My father's team won. He played perfectly. Actually, if you know anything about the game, he even had a concealed canasta one game - which of course means that he strategized. And of course he was thrilled that his team won.
What can I say?
The mind is a freaky thing. I don't claim to understand it.
According to my observations, I think that my Mom's garden has at least 15 or more daffodil varieties: these four, these eight, plus I know of three others that I don't have images of (thalia, another larger all white one, and another one that is totally unfamiliar to me - it's almost speckled).
~Mom's front garden daffodils in the early evening~
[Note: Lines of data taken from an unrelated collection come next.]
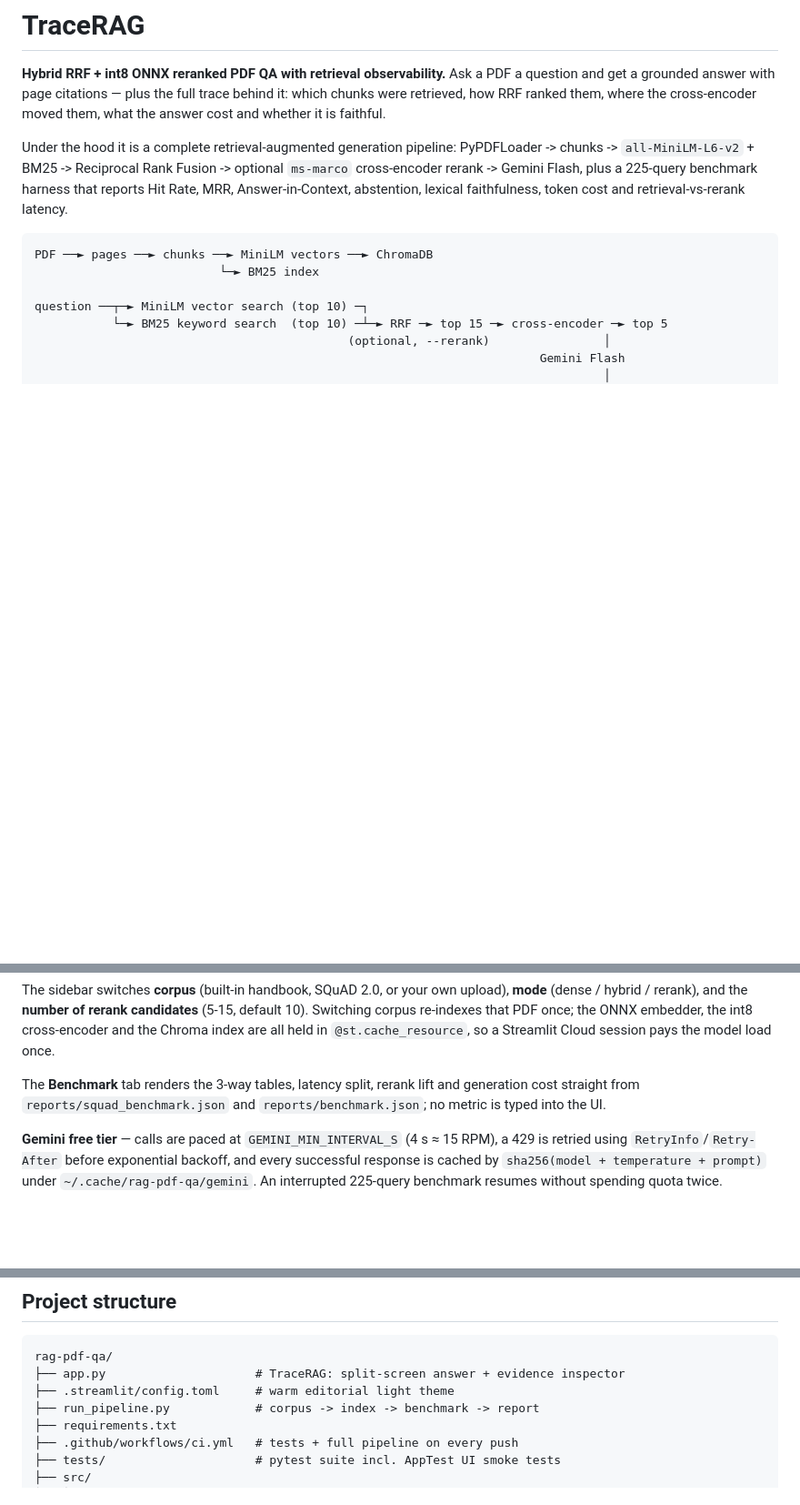
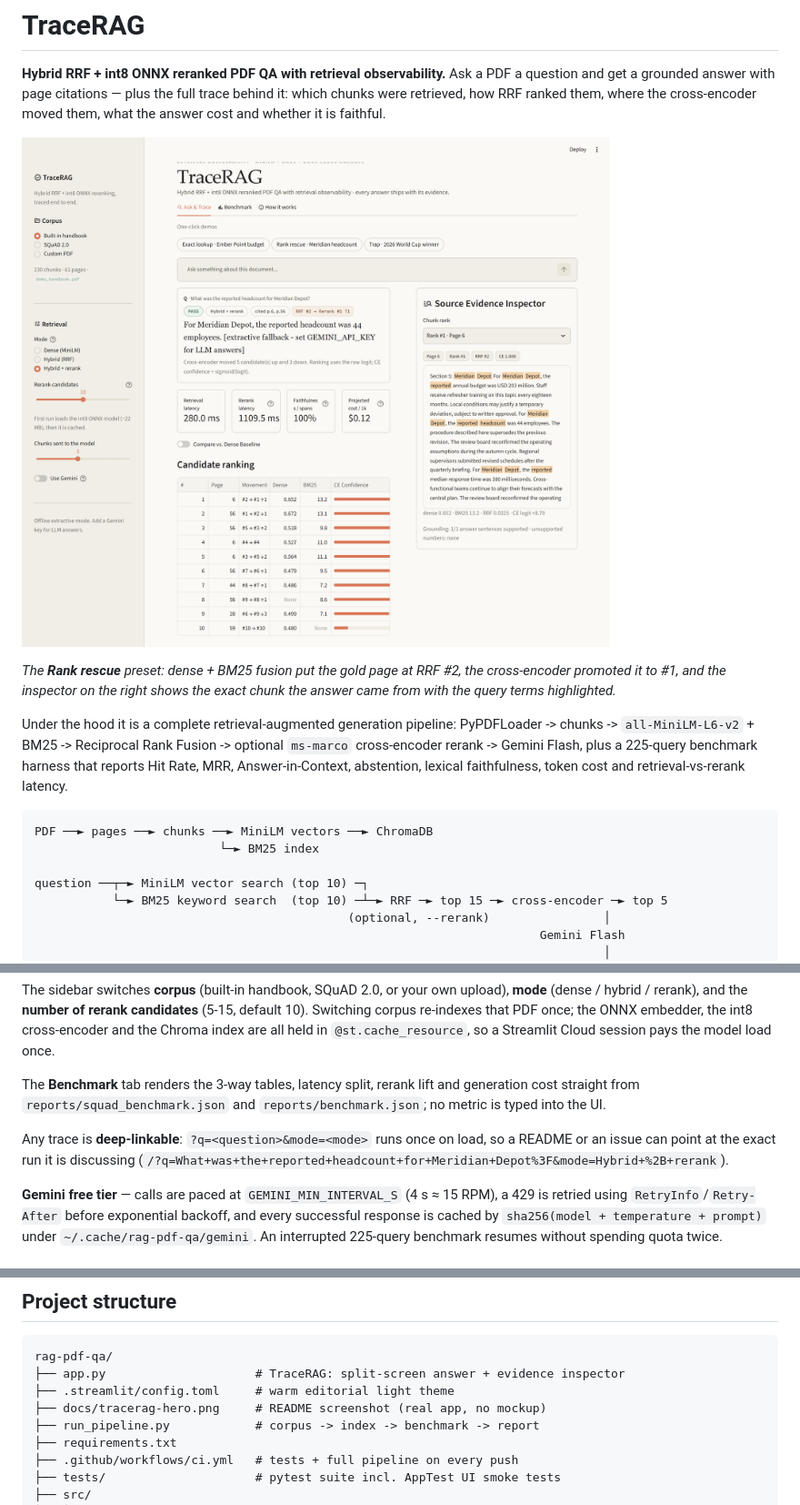
Before and after one commit to tausnix/rag-pdf-qa, a Markdown page: README.md, 3 parts joined by grey strips. Shown at 91% size. Rendered like a GitHub page; pictures changed too: docs/tracerag-hero.png (added); blank space fills up the shorter version.

```diff
--- a/README.md
+++ b/README.md
@@ -4,6 +4,12 @@
 question and get a grounded answer with page citations — plus the full trace behind it:
 which chunks were retrieved, how RRF ranked them, where the cross-encoder moved them,
 what the answer cost and whether it is faithful.
+
+![TraceRAG split-screen UI: answer card with PASS badge and rank movement, four metric cards, candidate ranking with cross-encoder confidence bars, and the Source Evidence Inspector](docs/tracerag-hero.png)
+
+*The **Rank rescue** preset: dense + BM25 fusion put the gold page at RRF #2, the
+cross-encoder promoted it to #1, and the inspector on the right shows the exact chunk the
+answer came from with the query terms highlighted.*
 
 Under the hood it is a complete retrieval-augmented generation pipeline: PyPDFLoader ->
 chunks -> `all-MiniLM-L6-v2` + BM25 -> Reciprocal Rank Fusion -> optional `ms-marco`
@@ -251,6 +257,10 @@ The **Benchmark** tab renders the 3-way tables, latency split, rerank lift and g
 cost straight from `reports/squad_benchmark.json` and `reports/benchmark.json`; no metric
 is typed into the UI.
 
+Any trace is **deep-linkable**: `?q=<question>&mode=<mode>` runs once on load, so a README
+or an issue can point at the exact run it is discussing
+(`/?q=What+was+the+reported+headcount+for+Meridian+Depot%3F&mode=Hybrid+%2B+rerank`).
+
 **Gemini free tier** — calls are paced at `GEMINI_MIN_INTERVAL_S` (4 s ≈ 15 RPM), a 429 is
 retried using `RetryInfo`/`Retry-After` before exponential backoff, and every successful
 response is cached by `sha256(model + temperature + prompt)` under
@@ -421,6 +431,7 @@ regression fails the build instead of silently changing the published numbers.
 rag-pdf-qa/
 ├── app.py                     # TraceRAG: split-screen answer + evidence inspector
 ├── .streamlit/config.toml     # warm editorial light theme
+├── docs/tracerag-hero.png     # README screenshot (real app, no mockup)
 ├── run_pipeline.py            # corpus -> index -> benchmark -> report
 ├── requirements.txt
 ├── .github/workflows/ci.yml   # tests + full pipeline on every push
```
Also changed, not shown: 2 other files.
Today as I was driving out of Earlysville, heading back to South Carolina, I stopped briefly at the church (above) and the old white oak (where I've stopped before, at the end of December 2007 and again in December 2009). When the Charlottesville-Albemarle Airport expanded a number of years back, it obtained land that included an old church and the second largest white oak in Virginia. The church has always looked so nice, nestled in a grove of trees on the top of a small hill (to the right of the image, out of view, is the white oak). I always worried about this church - wondered how much life it had left, with the airport breathing down it's neck, and on this trip my father told me that they were now planning on moving it. Sometimes 'growth' (and not the plant kind) isn't the kind of change I like to see, but then, I also know that places like this airport don't care too much about what I think (for about a million reasons, many of them quite legitimate).
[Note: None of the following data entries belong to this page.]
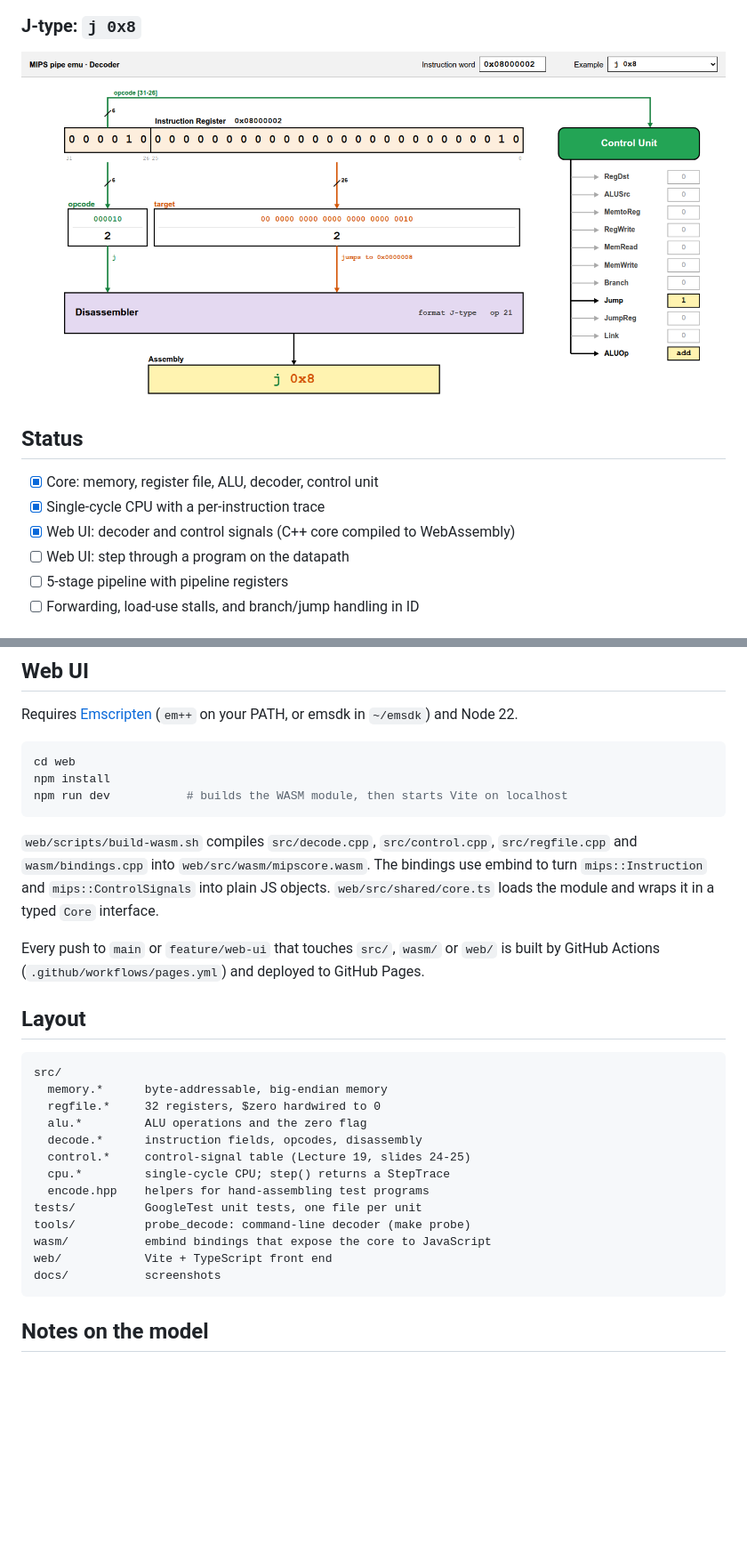
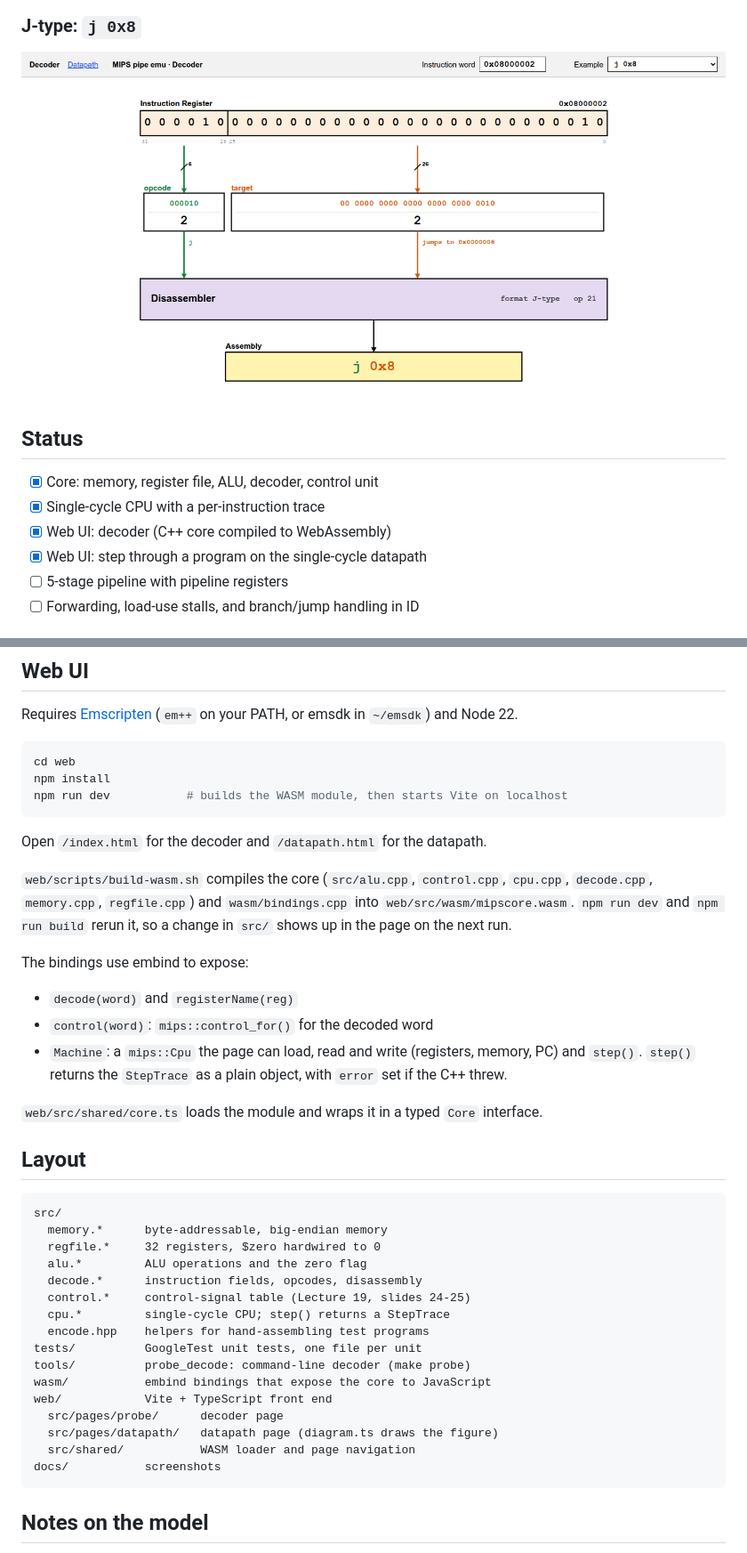
Before and after one commit to eclipsu/mips-datapath-emu, a Markdown page: README.md, 2 parts joined by grey strips. Shown at 89% size. Rendered like a GitHub page; pictures changed too: docs/screenshots/j-type-j.png; blank space fills up the shorter version.

````diff
--- a/README.md
+++ b/README.md
@@ -32,8 +68,8 @@ names the registers, disassembles it, and shows the control signals the control
 
 - [x] Core: memory, register file, ALU, decoder, control unit
 - [x] Single-cycle CPU with a per-instruction trace
-- [x] Web UI: decoder and control signals (C++ core compiled to WebAssembly)
-- [ ] Web UI: step through a program on the datapath
+- [x] Web UI: decoder (C++ core compiled to WebAssembly)
+- [x] Web UI: step through a program on the single-cycle datapath
 - [ ] 5-stage pipeline with pipeline registers
 - [ ] Forwarding, load-use stalls, and branch/jump handling in ID
 
@@ -139,13 +175,21 @@ npm install
 npm run dev           # builds the WASM module, then starts Vite on localhost
 ```
 
-`web/scripts/build-wasm.sh` compiles `src/decode.cpp`, `src/control.cpp`, `src/regfile.cpp`
-and `wasm/bindings.cpp` into `web/src/wasm/mipscore.wasm`. The bindings use embind to turn
-`mips::Instruction` and `mips::ControlSignals` into plain JS objects. `web/src/shared/core.ts`
-loads the module and wraps it in a typed `Core` interface.
+Open `/index.html` for the decoder and `/datapath.html` for the datapath.
 
-Every push to `main` or `feature/web-ui` that touches `src/`, `wasm/` or `web/` is built by
-GitHub Actions (`.github/workflows/pages.yml`) and deployed to GitHub Pages.
+`web/scripts/build-wasm.sh` compiles the core (`src/alu.cpp`, `control.cpp`, `cpu.cpp`,
+`decode.cpp`, `memory.cpp`, `regfile.cpp`) and `wasm/bindings.cpp` into
+`web/src/wasm/mipscore.wasm`. `npm run dev` and `npm run build` rerun it, so a change in `src/`
+shows up in the page on the next run.
+
+The bindings use embind to expose:
+
+- `decode(word)` and `registerName(reg)`
+- `control(word)`: `mips::control_for()` for the decoded word
+- `Machine`: a `mips::Cpu` the page can load, read and write (registers, memory, PC) and `step()`.
+  `step()` returns the `StepTrace` as a plain object, with `error` set if the C++ threw.
+
+`web/src/shared/core.ts` loads the module and wraps it in a typed `Core` interface.
 
 ## Layout
 
@@ -162,6 +206,9 @@ tests/          GoogleTest unit tests, one file per unit
 tools/          probe_decode: command-line decoder (make probe)
 wasm/           embind bindings that expose the core to JavaScript
 web/            Vite + TypeScript front end
+  src/pages/probe/      decoder page
+  src/pages/datapath/   datapath page (diagram.ts draws the figure)
+  src/shared/           WASM loader and page navigation
 docs/           screenshots
 ```
 
````
Also changed, not shown: other parts of README.md (+38 -2 lines), docs/screenshots/datapath-add.png (added), docs/screenshots/datapath-bne.png (added), docs/screenshots/datapath-sw.png (added), docs/screenshots/i-type-lw.png, docs/screenshots/r-type-add.png.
~Pleasant Grove Baptist Church, 1875~
Partway down the hill from the church is the white oak. If you look to the left of the white oak in the image above, you'll see a lighting structure that looks like part of a runway - I worry a little about this tree once the church is moved (and the trees around the church are taken down). I'm not sure what will protect it then. But then maybe I'll have to decide that this white oak is 'not on my worry list', a phrase that my Mom's sister reminded me of today when she called - a phrase that my mom would often use with her.
However, for now - this white oak is supposed to be protected by the airport. It does have a lovely view. Today was the first time I walked up the hill to see exactly what that view was, and I must say it's a nice one. Like that old General Store in Nortonsville, I could have just sat under that tree for awhile. But I had to get back to Charleston in order to rescue the Pointer Sisters from the Paw Plaza Hotel. Tonight they seem happy to be home...in fact, I'd say we all are.